▸ WHAT YOU SHOULD DO
When you reach a picture, skip it, and retype every line below exactly.
-------- DATASET RECORDS --------
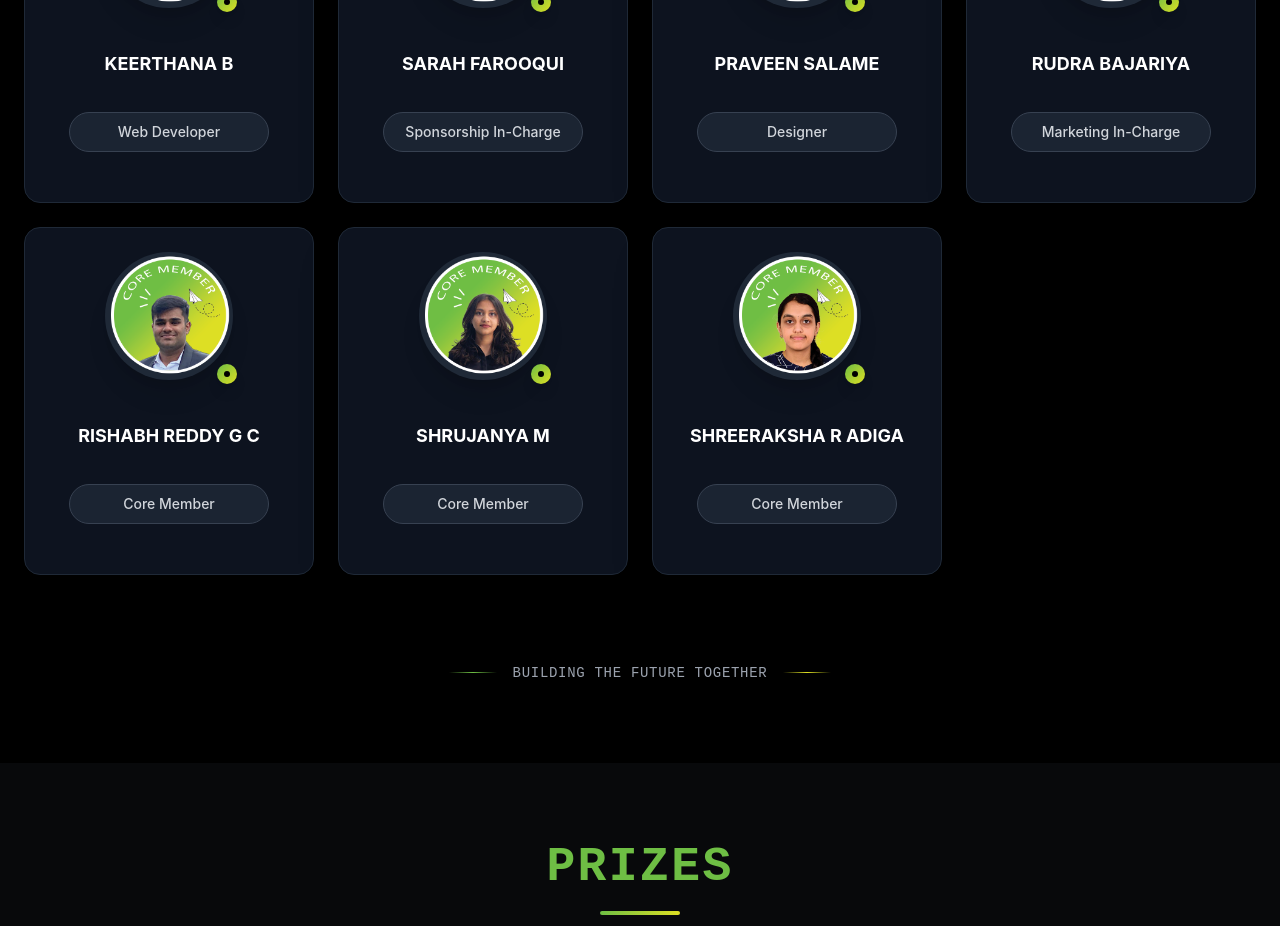
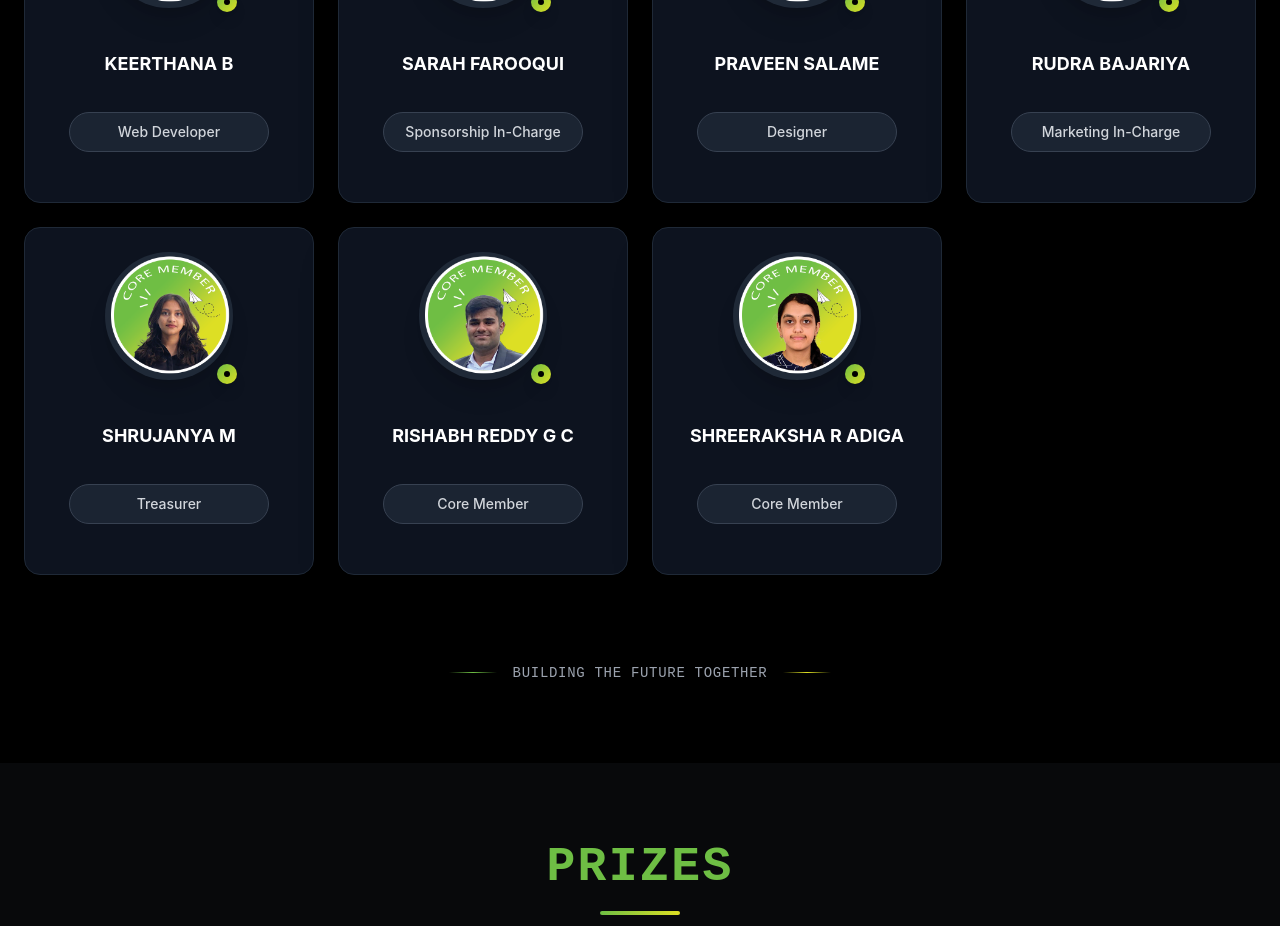
Before and after one commit to Keerthana-B-15/Nexovate-2025, a React (Create React App) app: page / in a window 1280 px wide. Shown: the part 10560-11486 px from the top of the page. Built offline with nearby package versions, Linux system fonts and the light colour scheme.

Commit message:
Initial commit for Vercel deployment

```diff
--- a/src/components/Team.jsx
+++ b/src/components/Team.jsx
@@ -13,8 +13,8 @@ const teamMembers = [
   { name: "SARAH FAROOQUI", role: "Sponsorship In-Charge", image: "assets/sarah.png", bgGradient: "from-[#6ebe44] to-[#dddf23]", category: "core" },
   { name: "PRAVEEN SALAME", role: "Designer", image: "assets/praveen.png", bgGradient: "from-[#6ebe44] to-[#dddf23]", category: "core" },
   { name: "RUDRA BAJARIYA", role: "Marketing In-Charge", image: "assets/rudra.png", bgGradient: "from-[#6ebe44] to-[#dddf23]", category: "core" },
+  { name: "SHRUJANYA M", role: "Treasurer", image: "assets/shrujanya.png", bgGradient: "from-[#6ebe44] to-[#dddf23]", category: "core" },
   { name: "RISHABH REDDY G C", role: "Core Member", image: "assets/rishabh.png", bgGradient: "from-[#6ebe44] to-[#dddf23]", category: "core" },
-  { name: "SHRUJANYA M", role: "Core Member", image: "assets/shrujanya.png", bgGradient: "from-[#6ebe44] to-[#dddf23]", category: "core" },
   { name: "SHREERAKSHA R ADIGA", role: "Core Member", image: "assets/shreeraksha.png", bgGradient: "from-[#6ebe44] to-[#dddf23]", category: "core" },
 ];
 
```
--------
▸ ANSWER SPACE
Before and after one commit to Keerthana-B-15/Nexovate-2025, a React (Create React App) app: page / in a window 1280 px wide. Shown: the part 10560-11486 px from the top of the page. Built offline with nearby package versions, Linux system fonts and the light colour scheme.

Commit message:
Initial commit for Vercel deployment

```diff
--- a/src/components/Team.jsx
+++ b/src/components/Team.jsx
@@ -13,8 +13,8 @@ const teamMembers = [
   { name: "SARAH FAROOQUI", role: "Sponsorship In-Charge", image: "assets/sarah.png", bgGradient: "from-[#6ebe44] to-[#dddf23]", category: "core" },
   { name: "PRAVEEN SALAME", role: "Designer", image: "assets/praveen.png", bgGradient: "from-[#6ebe44] to-[#dddf23]", category: "core" },
   { name: "RUDRA BAJARIYA", role: "Marketing In-Charge", image: "assets/rudra.png", bgGradient: "from-[#6ebe44] to-[#dddf23]", category: "core" },
+  { name: "SHRUJANYA M", role: "Treasurer", image: "assets/shrujanya.png", bgGradient: "from-[#6ebe44] to-[#dddf23]", category: "core" },
   { name: "RISHABH REDDY G C", role: "Core Member", image: "assets/rishabh.png", bgGradient: "from-[#6ebe44] to-[#dddf23]", category: "core" },
-  { name: "SHRUJANYA M", role: "Core Member", image: "assets/shrujanya.png", bgGradient: "from-[#6ebe44] to-[#dddf23]", category: "core" },
   { name: "SHREERAKSHA R ADIGA", role: "Core Member", image: "assets/shreeraksha.png", bgGradient: "from-[#6ebe44] to-[#dddf23]", category: "core" },
 ];
 
```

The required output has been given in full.